While many schools in the States have modernized and embraced technology as a learning and teaching tool, all too many still live in either an underfunded world of cobbled together equipment or a Draconian world of blocked sites and services. While businesses have largely moved on to embrace social media (or at least let their employees instant message each other for quick communications), the White House, like a lot of schools, simply stopped moving forward while the rest of the developed world screamed into a communications revolution. Welcome, to our world, Barack (you don't mind if I call you Barack, do you?).
This isn't going to be a lengthy post - I have a day filled with meetings and the usual brushfires. However, I have to take this opportunity again to implore the incoming administration to consider the impediments to their workflow represented by outdated technologies. Social media have completely transformed the way students, individuals, and businesses communicate. Information just moves, people simply share what they have, and workers get the information they need quickly and easily.

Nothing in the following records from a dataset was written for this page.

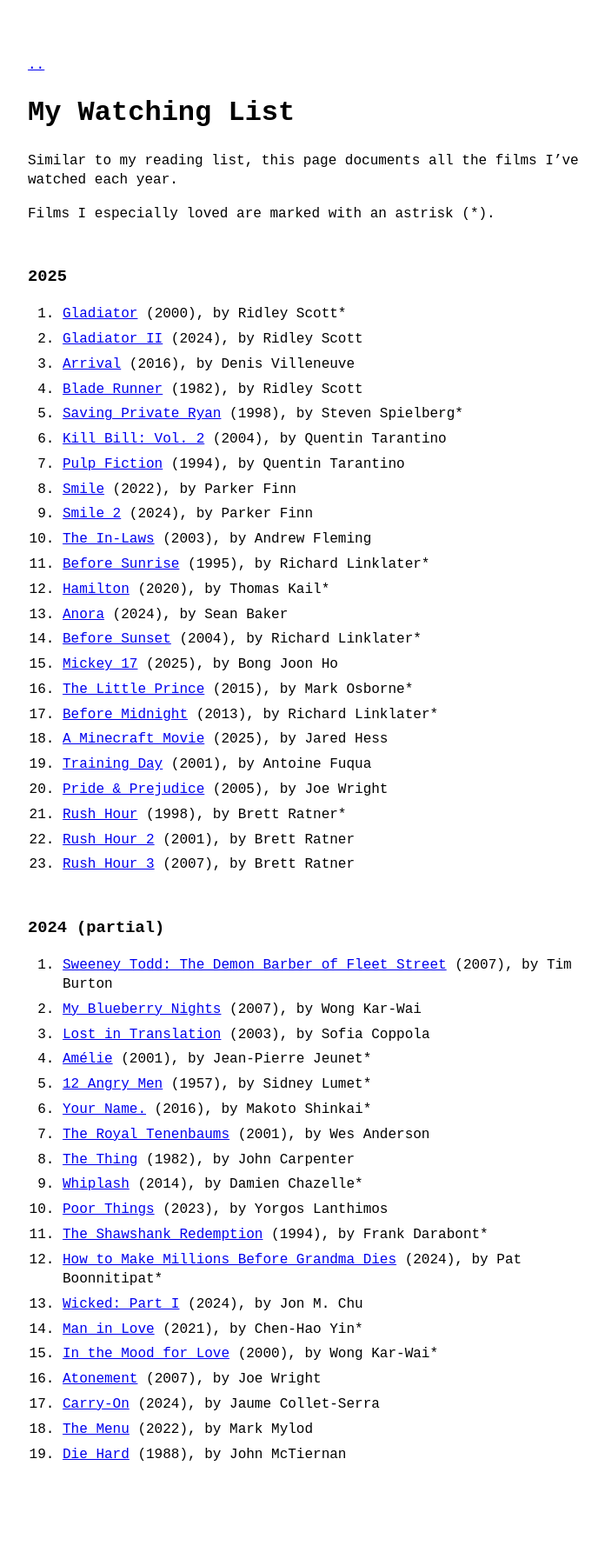
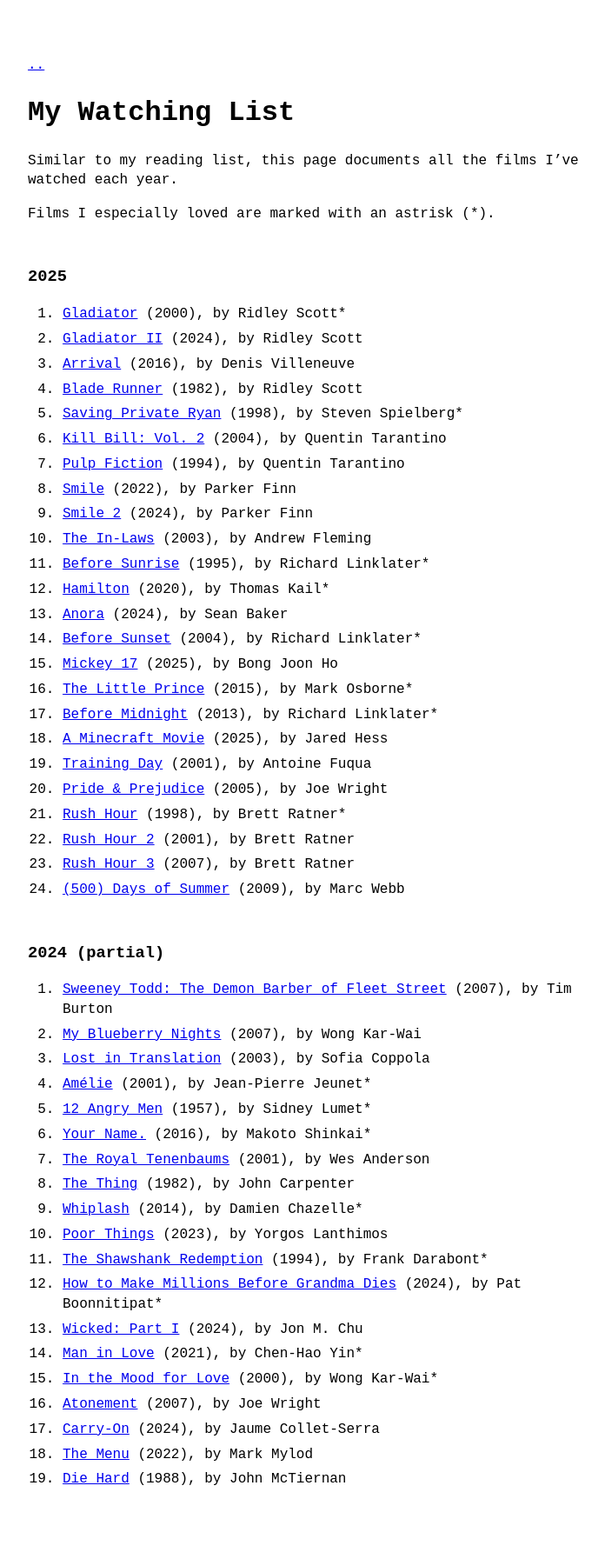
Before and after one commit to llucasly/llucasly.github.io, a Jekyll site: the page built from watching list.md, in a window 1280 px wide. Shown: the whole page at 87% size, without its empty margins (288-984 px from the left). Built offline with Jekyll 4.4.1, drawn with Linux system fonts in a browser that asks for light colours; before the commit the page ends 1764 px from its top, so only the background shows below that.

Commit message:
Added Movie

```diff
--- a/watching list.md
+++ b/watching list.md
@@ -31,6 +31,7 @@ Films I especially loved are marked with an astrisk (*).
 21. [Rush Hour](https://letterboxd.com/film/rush-hour/) (1998), by Brett Ratner*
 22. [Rush Hour 2](https://letterboxd.com/film/rush-hour-2/) (2001), by Brett Ratner
 23. [Rush Hour 3](https://letterboxd.com/film/rush-hour-3/) (2007), by Brett Ratner
+24. [(500) Days of Summer](https://letterboxd.com/film/500-days-of-summer/) (2009), by Marc Webb
 
 ### 2024 (partial)
 1. [Sweeney Todd: The Demon Barber of Fleet Street](https://letterboxd.com/film/sweeney-todd-the-demon-barber-of-fleet-street-2007/) (2007), by Tim Burton
```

I completely understand the need for security. This is the President of the United States we're talking about. However, how many companies with very serious corporate security needs still make use of internal social media tools to get work done faster and enhance collaboration? Should every White House staffer just use a Ning or their Facebook to send messages and upload photos of the President downing champagne through a beer bong at the inaugural balls? Of course not. However, there are countless tools that let actual work-related collaboration happen internally and securely.
We've heard quite a bit about rebuilding our schools for the 21st Century as part of a radical stimulus package. In addition to making them green and ensuring that they have high speed access to the Internet, let's make sure they have access to the same tools that made Obama's campaign so successful and that modern businesses use every day.